AUSTIN — Texas Attorney General Ken Paxton announced a $120 million multi-state settlement with General Motors Company over allegations that the vehicle manufacturer concealed safety issues related to ignition-switch defects in GM vehicles.
The settlement, reached between the attorneys general of 49 states and the District of Columbia, concludes a multi-state investigation into the auto manufacturer's failure to timely disclose known safety defects associated with unintended key rotation-related and/or ignition switch-related issues in several models and model years of GM vehicles. GM agreed to pay the participating attorneys general a total of $120 Million, of which Texas' share is $7,353,446.
"We've held GM accountable for the danger posed to Texans by their defective ignition switches," Paxton said.

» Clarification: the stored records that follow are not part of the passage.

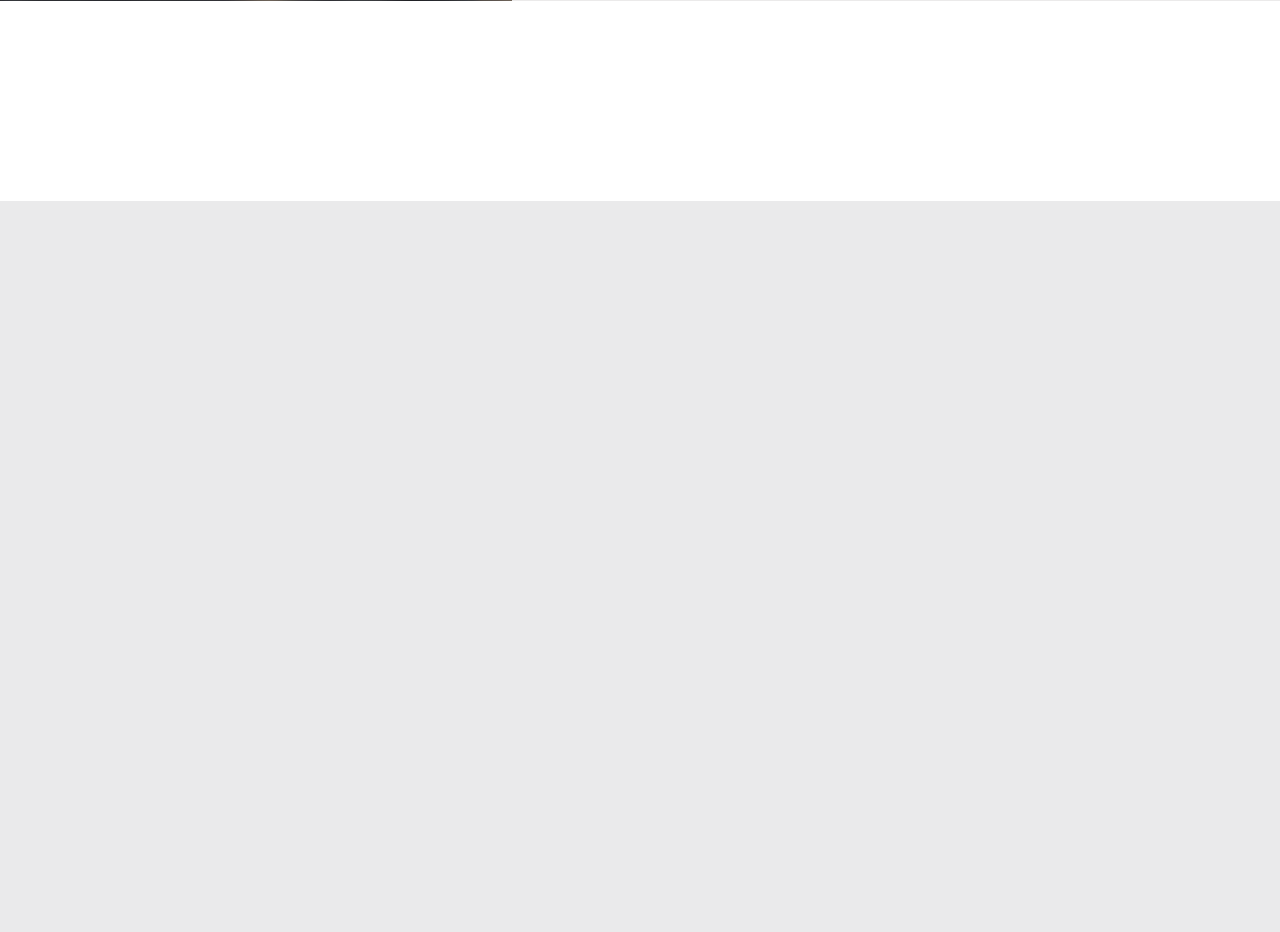
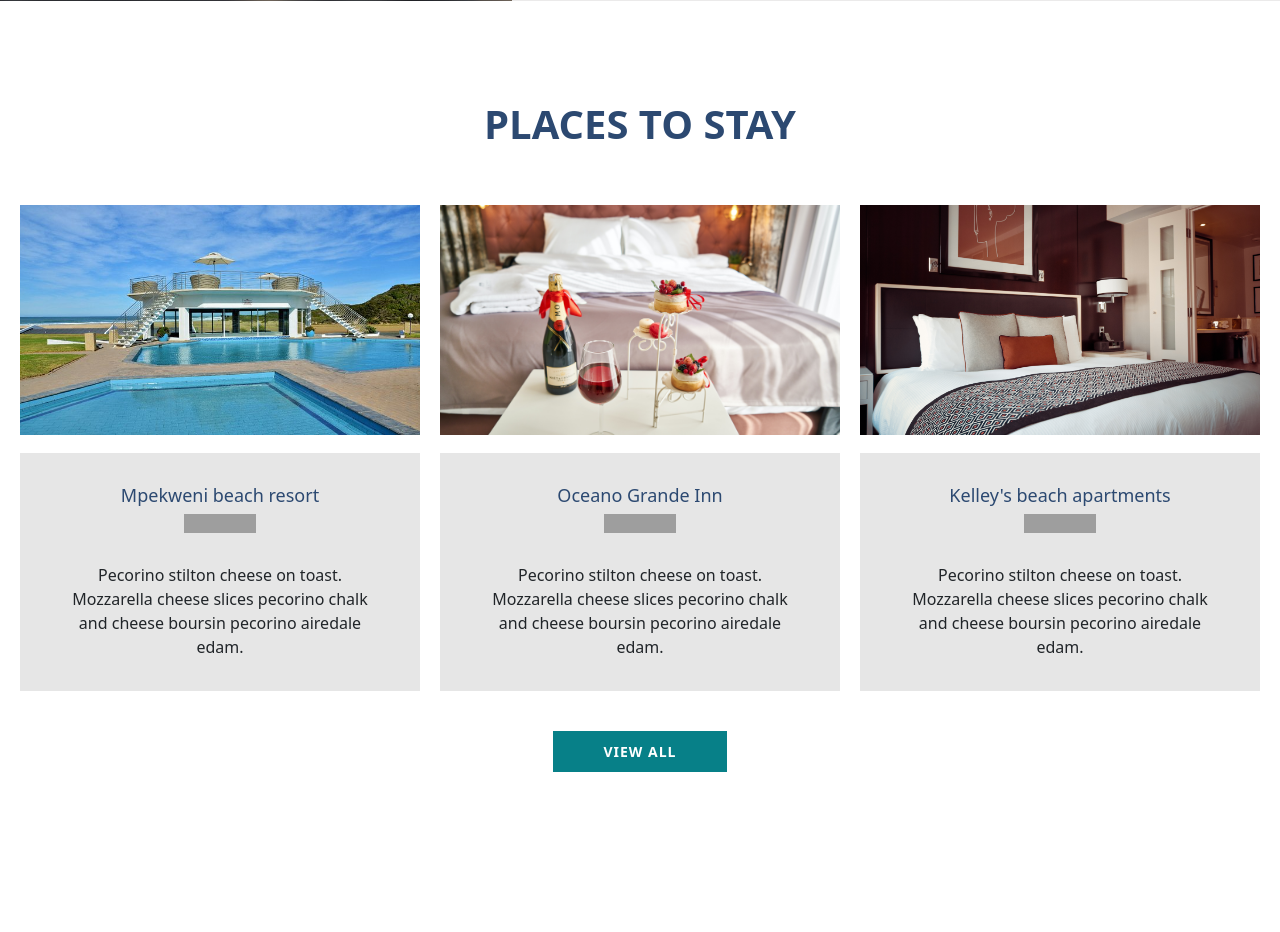
Before and after one commit to Spha88/thoko_django_app, a Django app: template templates/pages/index.html in a window 1280 px wide. Shown: the part 1439-2371 px from the top of the page. Before the commit the page ends 1640 px from the top, so only its background shows below. Run offline with Django 4.2, Linux system fonts and the light colour scheme; the template is opened without the code that fills it, so the values that code supplies are empty; grey boxes are pictures that could not be loaded.

Commit message:
Add places to stay section on home page

```diff
--- a/templates/pages/index.html
+++ b/templates/pages/index.html
@@ -6,5 +6,6 @@
 {% block content %}
     {% include "partials/_hero.html" %}
     {% include "partials/_about_section.html" %}
+    {% include "partials/_places_to_stay_section.html" %}
 
 {% endblock content %}
--- /dev/null
+++ b/templates/partials/_places_to_stay_section.html
@@ -0,0 +1,47 @@
+{% load static %}
+<section id="places-to-stay">
+    <header>
+        <h2>Places to stay</h2>
+    </header>
+    <main>
+        <div class="my-card">
+            <img src="{% static 'images/card_1.jpg' %}" alt="card_image" />
+            <div class="card-body">
+                <h3>Mpekweni beach resort</h3>
+                <div class="star-rating">
+                    <img src="{% static 'images/star_rating.svg' %}" alt="star" />
+                    <img src="{% static 'images/star_rating.svg' %}" alt="star" />
+                    <img src="{% static 'images/star_rating.svg' %}" alt="star" />
+                </div>
+                <p>Pecorino stilton cheese on toast. Mozzarella cheese slices pecorino chalk and cheese boursin pecorino airedale edam.</p>
+            </div>
+        </div>
+        <div class="my-card">
+            <img src="{% static 'images/card_2.jpg' %}" alt="card_image" />
+            <div class="card-body">
+                <h3>Oceano Grande Inn</h3>
+                <div class="star-rating">
+                    <img src="{% static 'images/star_rating.svg' %}" alt="star" />
+                    <img src="{% static 'images/star_rating.svg' %}" alt="star" />
+                    <img src="{% static 'images/star_rating.svg' %}" alt="star" />
+                </div>
+                <p>Pecorino stilton cheese on toast. Mozzarella cheese slices pecorino chalk and cheese boursin pecorino airedale edam.</p>
+            </div>
+        </div>
+        <div class="my-card">
+            <img src="{% static 'images/card_3.jpg' %}" alt="card_image" />
+            <div class="card-body">
+                <h3>Kelley's beach apartments</h3>
+                <div class="star-rating">
+                    <img src="{% static 'images/star_rating.svg' %}" alt="star" />
+                    <img src="{% static 'images/star_rating.svg' %}" alt="star" />
+                    <img src="{% static 'images/star_rating.svg' %}" alt="star" />
+                </div>
+                <p>Pecorino stilton cheese on toast. Mozzarella cheese slices pecorino chalk and cheese boursin pecorino airedale edam.</p>
+            </div>
+        </div>
+    </main>
+    <footer>
+        <a href="#">View all</a>
+    </footer>
+</section>
--- a/thoko_website/scss/index.scss
+++ b/thoko_website/scss/index.scss
@@ -8,3 +8,6 @@
 
 // About section on home page
 @import './partials/about_section.scss';
+
+// Places to stay section on home page
+@import './partials/places_to_stay_section.scss';
--- a/thoko_website/scss/partials/about_section.scss
+++ b/thoko_website/scss/partials/about_section.scss
@@ -2,7 +2,7 @@
     background: #EBEAEA;
     display: flex;
     align-items: stretch;
-    margin-bottom: 200px;
+    margin-bottom: 90px;
     div.about-image {
         width: 40%;
         background: {
--- /dev/null
+++ b/thoko_website/scss/partials/places_to_stay_section.scss
@@ -0,0 +1,74 @@
+#places-to-stay {
+    margin-bottom: 10rem;
+    padding: 0 20px;
+    header {
+        text-align: center;
+        h2 {
+            margin-bottom: 48px;
+            font-weight: 700;
+            font-size: 40px;
+            color: #2c4971;
+            text-transform: uppercase;
+            line-height: 65.16px;
+        }
+    }
+    main {
+        display: flex;
+        width: 100%;
+        max-width: 1300px;
+        margin: 0 auto;
+        .my-card {
+            width: 33%;
+            &:nth-child(2) {
+                margin: 0 20px;
+            }
+            img {
+                width: 100%;
+                height: 230px;
+                object-fit: cover;
+            }
+            .card-body {
+                margin-top: 18px;
+                background-color: #e6e6e6;
+                padding: 2rem 40px;
+                h3 {
+                    color: #2c4971;
+                    font-size: 18px;
+                    text-align: center;
+                }
+                .star-rating {
+                    display: flex;
+                    justify-content: center;
+                    margin-bottom: 30px;
+                    img {
+                        width: 24px;
+                        height: 19px;
+                    }
+                }
+                p {
+                    text-align: center;
+                    margin: 0;
+                }
+            }
+        }
+    }
+    footer {
+        text-align: center;
+        a {
+            display: inline-block;
+            margin-top: 40px;
+            background: #078088;
+            color: #fff;
+            text-decoration: none;
+            padding: 10px 50px;
+            font-size: 14px;
+            letter-spacing: 1px;
+            font-weight: 600;
+            text-transform: uppercase;
+            transition: all 500ms ease;
+            &:hover {
+                background-color: #2c4971;
+            }
+        }
+    }
+}
--- a/thoko_website/static/css/index.css
+++ b/thoko_website/static/css/index.css
@@ -106,7 +106,7 @@
   background: #EBEAEA;
   display: flex;
   align-items: stretch;
-  margin-bottom: 200px;
+  margin-bottom: 90px;
 }
 #about_section div.about-image {
   width: 40%;
@@ -155,4 +155,79 @@
   text-transform: uppercase;
 }
 
+#places-to-stay {
+  margin-bottom: 10rem;
+  padding: 0 20px;
+}
+#places-to-stay header {
+  text-align: center;
+}
+#places-to-stay header h2 {
+  margin-bottom: 48px;
+  font-weight: 700;
+  font-size: 40px;
+  color: #2c4971;
+  text-transform: uppercase;
+  line-height: 65.16px;
+}
+#places-to-stay main {
+  display: flex;
+  width: 100%;
+  max-width: 1300px;
+  margin: 0 auto;
+}
+#places-to-stay main .my-card {
+  width: 33%;
+}
+#places-to-stay main .my-card:nth-child(2) {
+  margin: 0 20px;
+}
+#places-to-stay main .my-card img {
+  width: 100%;
+  height: 230px;
+  object-fit: cover;
+}
+#places-to-stay main .my-card .card-body {
+  margin-top: 18px;
+  background-color: #e6e6e6;
+  padding: 2rem 40px;
+}
+#places-to-stay main .my-card .card-body h3 {
+  color: #2c4971;
+  font-size: 18px;
+  text-align: center;
+}
+#places-to-stay main .my-card .card-body .star-rating {
+  display: flex;
+  justify-content: center;
+  margin-bottom: 30px;
+}
+#places-to-stay main .my-card .card-body .star-rating img {
+  width: 24px;
+  height: 19px;
+}
+#places-to-stay main .my-card .card-body p {
+  text-align: center;
+  margin: 0;
+}
+#places-to-stay footer {
+  text-align: center;
+}
+#places-to-stay footer a {
+  display: inline-block;
+  margin-top: 40px;
+  background: #078088;
+  color: #fff;
+  text-decoration: none;
+  padding: 10px 50px;
+  font-size: 14px;
+  letter-spacing: 1px;
+  font-weight: 600;
+  text-transform: uppercase;
+  transition: all 500ms ease;
+}
+#places-to-stay footer a:hover {
+  background-color: #2c4971;
+}
+
 /*# sourceMappingURL=index.css.map */
```
Also changed, not shown: thoko_website/static/images/card_1.jpg (added), thoko_website/static/images/card_2.jpg (added), thoko_website/static/images/card_3.jpg (added), thoko_website/static/images/star_rating.svg (added), 1 other file.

In 2014, GM issued seven vehicle recalls involving defective ignition switches which, under certain conditions, could move out of the "Run" position to the "Accessory" or "Off" position. If this occurs, the driver experiences a loss of electrical systems, including power steering and power brakes. If a collision occurs while the ignition switch is in the "Accessory" or "Off" position, the vehicle's safety airbags may fail to deploy.
As the states alleged, certain employees of GM and its predecessor, General Motors Corporation, knew as early as 2004 that the ignition switch posed a safety defect, according to Paxton's news release. GM personnel decided it wasn't a safety concern and delayed making recalls. GM continued to market the reliability and safety of its motor vehicles which were equipped with this defective ignition switch.
To view the settlement, go to http://bit.ly/2l2dEXe.